Leadership Failure

Hear the parable of the bramble. It is a little known and apparently its lesson less well known.

When the Old Testament character Gideon died, Abimelech, persuaded the people to select him as their leader. He then killed all of the sons of Gideon except the youngest, Jotham.

Jotham went to the summit of Mount Gerizim, the mount of judgement, and told this parable regarding leadership. Incidentally, it is considered to be the oldest known fictional writing. In it trees are given personalities and can talk.

The trees needed a leader. They appealed to the olive tree, the fig, and the grapevine for help. All declined.

The trees then turned to the bramble to be their leader. The bramble (Lycium Europaeum) is a shrub with sharp spines and long runners that form a tangled mass. It has lovely white flowers.

When trees, capable and competent leaders, neglect their civic responsibility or are not put in leadership brambles assert themselves.

When there is good responsible government it is because such citizens have gotten involved. After all, ours is postured as a “government of the people, by the people, and for the people.”

A characteristic of a bramble is it is aggressive and asserts itself.

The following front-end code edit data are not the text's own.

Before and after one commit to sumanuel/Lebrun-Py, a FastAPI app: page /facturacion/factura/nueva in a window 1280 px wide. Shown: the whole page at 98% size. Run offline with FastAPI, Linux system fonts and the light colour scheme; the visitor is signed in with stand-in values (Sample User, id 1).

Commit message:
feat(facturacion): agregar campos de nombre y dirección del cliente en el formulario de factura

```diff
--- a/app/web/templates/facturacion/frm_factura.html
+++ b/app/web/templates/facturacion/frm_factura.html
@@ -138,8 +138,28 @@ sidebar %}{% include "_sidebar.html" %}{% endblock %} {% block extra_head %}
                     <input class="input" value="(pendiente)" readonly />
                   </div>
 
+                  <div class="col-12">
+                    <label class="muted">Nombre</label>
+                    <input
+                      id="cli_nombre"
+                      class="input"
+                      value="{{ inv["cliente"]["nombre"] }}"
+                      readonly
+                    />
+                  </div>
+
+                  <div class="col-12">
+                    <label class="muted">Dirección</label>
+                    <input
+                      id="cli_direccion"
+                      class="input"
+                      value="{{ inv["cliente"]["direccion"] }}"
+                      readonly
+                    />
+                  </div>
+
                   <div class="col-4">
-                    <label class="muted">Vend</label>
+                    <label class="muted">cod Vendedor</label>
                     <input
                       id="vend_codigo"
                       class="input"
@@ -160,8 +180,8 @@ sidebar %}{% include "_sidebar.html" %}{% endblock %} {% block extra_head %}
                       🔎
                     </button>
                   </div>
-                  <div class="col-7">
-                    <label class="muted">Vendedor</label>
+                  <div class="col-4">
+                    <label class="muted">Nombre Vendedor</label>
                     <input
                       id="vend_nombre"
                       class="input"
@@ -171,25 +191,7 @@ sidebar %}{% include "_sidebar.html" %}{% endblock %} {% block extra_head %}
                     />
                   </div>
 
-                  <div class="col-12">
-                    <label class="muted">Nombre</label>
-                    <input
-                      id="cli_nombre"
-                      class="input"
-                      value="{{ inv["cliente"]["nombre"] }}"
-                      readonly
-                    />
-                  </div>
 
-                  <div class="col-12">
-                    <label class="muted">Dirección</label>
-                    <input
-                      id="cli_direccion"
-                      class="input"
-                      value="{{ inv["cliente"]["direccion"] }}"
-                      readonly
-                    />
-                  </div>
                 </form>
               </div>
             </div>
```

Those are traits of leaders depicted by brambles in Jotham’s parable. They entwine themselves among good trees. In the parable they are represented as devouring even the strongest tree of the region, the cedars of Lebanon. Brambles smother even the tallest trees much like kudzu.

I will not personalize the current counterparts of the brambles but the philosophical equivalents must be identified and uprooted. We are blessed to live in a land where the uprooting can be done with minimal negative impact. It is our electoral process.

With a year before a major election, citizens should study issues and evaluate candidates in order to be able to identify the best trees. Our heritage is replete with them.

A grove of Sequoia tree-like men prevailed in leading America to its independence. They crowded out the brambles with faith in what they entitled “Divine Providence,” and forged the Declaration of Independence.

One of them, the exhausted young John Adams, wrote to his beloved wife Abigail on the eve of the signing expressing his hope the event would be commemorated as “the Day of Deliverance, by solemn acts of Devotion to Almighty God.”

Adams, a redwood of a man, died July 4, 1826, the fifteenth anniversary of his signing of the Declaration. On his tombstone in the First Parish Church of Quincy, Massachusetts, are these words:

“On the Fourth of July, 1776, he pledged his Life, Fortune, and Sacred Honor to the Independence of his country…

“On the Fourth of July, 1826, he was summoned to the Independence of Immortality and to the Judgment of God.”

He was an accountable towering tree. Are we going to prove to be reluctant olives, figs, or grapes? If not, we will sit in the shade of brambles.

Parables are not designed to be pushed for exactness in every detail, but to illustrate points. Jotham changes metaphors and depicts the bramble as destroying those in its shade with fire. Is there a lesson here? If so, will we learn it and avoid the fire?